Curious about common mistakes made by many organisations? We’ve listed 3 for you below:

  1. Asking too many questions
  2. Immediately asking for documents
  3. Thanking instead of encouraging

1. Don’t ask too many questions right away

You want to find out as much as possible about your candidate. The aim is to establish a strong profile, which allows you get a good picture of who may be suited to a certain position. In order to establish the best match, which simply requires more information.

But, is it important to ask during the very first interaction? Imagine if we sent you a detailed list of 25 questions before we told you what we can do for you at Ubeeo. To find out what organisation you work for, the way you do recruitment now and what systems you use. Based on specific results and exactly what you would like to improve in them.
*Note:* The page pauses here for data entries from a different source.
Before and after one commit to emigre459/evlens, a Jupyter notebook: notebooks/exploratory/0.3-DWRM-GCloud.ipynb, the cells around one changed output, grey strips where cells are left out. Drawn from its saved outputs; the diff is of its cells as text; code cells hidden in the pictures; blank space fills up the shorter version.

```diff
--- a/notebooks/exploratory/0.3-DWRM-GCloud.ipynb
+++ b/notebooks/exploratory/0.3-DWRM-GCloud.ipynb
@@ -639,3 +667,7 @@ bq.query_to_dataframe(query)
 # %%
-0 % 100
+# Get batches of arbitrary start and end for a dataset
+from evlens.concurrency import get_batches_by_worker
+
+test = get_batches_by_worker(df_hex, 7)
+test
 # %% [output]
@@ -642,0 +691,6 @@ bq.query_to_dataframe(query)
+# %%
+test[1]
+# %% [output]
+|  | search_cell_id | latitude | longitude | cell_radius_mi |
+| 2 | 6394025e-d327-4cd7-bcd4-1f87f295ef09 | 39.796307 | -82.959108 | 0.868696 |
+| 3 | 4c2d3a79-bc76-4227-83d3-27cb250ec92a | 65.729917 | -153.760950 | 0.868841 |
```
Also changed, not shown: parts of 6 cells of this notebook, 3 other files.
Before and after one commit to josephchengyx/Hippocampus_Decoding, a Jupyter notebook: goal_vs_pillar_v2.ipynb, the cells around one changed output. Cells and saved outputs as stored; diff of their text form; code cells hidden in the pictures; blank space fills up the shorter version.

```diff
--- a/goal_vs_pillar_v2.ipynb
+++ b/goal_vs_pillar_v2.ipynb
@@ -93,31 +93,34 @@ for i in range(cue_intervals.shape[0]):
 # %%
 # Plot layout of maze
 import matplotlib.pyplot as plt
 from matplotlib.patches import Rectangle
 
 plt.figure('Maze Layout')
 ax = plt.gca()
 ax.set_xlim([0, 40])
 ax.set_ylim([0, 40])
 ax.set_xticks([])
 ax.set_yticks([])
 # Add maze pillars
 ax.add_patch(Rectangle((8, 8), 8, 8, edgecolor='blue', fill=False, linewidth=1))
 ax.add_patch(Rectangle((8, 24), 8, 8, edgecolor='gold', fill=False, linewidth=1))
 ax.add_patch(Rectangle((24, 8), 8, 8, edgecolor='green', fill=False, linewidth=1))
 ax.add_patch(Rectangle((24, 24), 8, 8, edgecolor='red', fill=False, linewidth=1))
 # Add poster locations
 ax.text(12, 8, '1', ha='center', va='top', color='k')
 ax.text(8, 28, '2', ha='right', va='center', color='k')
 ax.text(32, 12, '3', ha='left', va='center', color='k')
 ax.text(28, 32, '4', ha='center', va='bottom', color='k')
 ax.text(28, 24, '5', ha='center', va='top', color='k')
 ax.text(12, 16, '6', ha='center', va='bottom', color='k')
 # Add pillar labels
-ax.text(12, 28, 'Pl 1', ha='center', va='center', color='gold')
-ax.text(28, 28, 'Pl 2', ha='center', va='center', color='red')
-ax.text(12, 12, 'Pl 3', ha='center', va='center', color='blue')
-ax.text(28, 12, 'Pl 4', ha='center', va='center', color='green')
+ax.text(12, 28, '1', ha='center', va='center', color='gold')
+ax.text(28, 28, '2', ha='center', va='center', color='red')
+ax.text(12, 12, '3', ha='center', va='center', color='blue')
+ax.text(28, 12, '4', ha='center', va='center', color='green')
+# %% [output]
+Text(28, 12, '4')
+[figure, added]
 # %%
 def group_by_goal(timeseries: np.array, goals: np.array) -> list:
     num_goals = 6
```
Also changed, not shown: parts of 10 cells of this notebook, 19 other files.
Chances are slim that you will answer all those questions before we’ve had any form of contact.

Therefore, do not ask candidates too many questions. Even if you would like to get more information. Instead, harness the power of psychological commitment. Such as login screens that first ask you for the username. And only then ask for the password. This is an extreme example of asking not asking too much at once.

Once you take the first step, you are more inclined to take the second as well. So if you ask just a few general questions about the candidate? Then you’ll generally find that you can follow up with more questions after that. Because the candidate has taken their first step. And it is in our nature to want to continue.

2. Don’t ask for documents yet

More and more candidates are applying on mobile devices. Already more than 45% of all job applications are done on a smartphone or tablet. The large majority taken up by the smartphone.

We prefer to apply for jobs on the move, either on the road or sitting on the couch with our smartphones. The screens have gotten bigger, they have excellent mobile browsers, and there’s no need to switch on the computer.

So what is the main drawback? Not that many candidates can access their CVs with mobile. The PDF is stored somewhere on their computer’s hard drive, so uploading from a smartphone is out of the question.

Don’t ask for documents like CVs or cover letters just yet. And if you still want to provide the option? Make it a voluntary field, this allows candidates to complete the application later. This prevents them from not being able to continue the application, which would cause the Candidate Experience to collapse like a house of cards.

3. Don’t thank, but encourage

Has the candidate completed the first step, answering the limited number of questions? You naturally want to thank them for that, to show that you appreciate the effort.

However, it turns out it is important to go against your intuition at this point. By not thanking the candidate for the effort made. But by encouraging them to take the next step. By answering the following questions, scheduling an appointment or uploading a document, for example their CV.

A thank you message after the first step doesn’t particularly motivate individuals to take the second as well. We like our choices and our behaviourto be confirmed, it’s the only way we can proceed after that. Only when we receive a reward, appreciation or recognition, do we exhibit the behaviour again.

Congratulate or compliment the candidate on taking the first step. By indicating that they’ve done a ‘good job’, taken an ‘important first step’, or are ‘on the right track’. This encourages and motivates moving forward. So you can ask the following questions, schedule an appointment or expect the resume soon.

Good Candidate Experience: remove hurdles

Offer the best Candidate Experience? Take away important hurdles, by not asking too many questions early on and not requiring the CV to be uploaded yet. And by considering dynamic use of language. For effective communication to your candidates.

Curious about our data-based experience? We are happy to advise you on the best Candidate Experience, which will make the most important hurdles disappear like snow melting in the sun. Contact us, we would love to hear from you.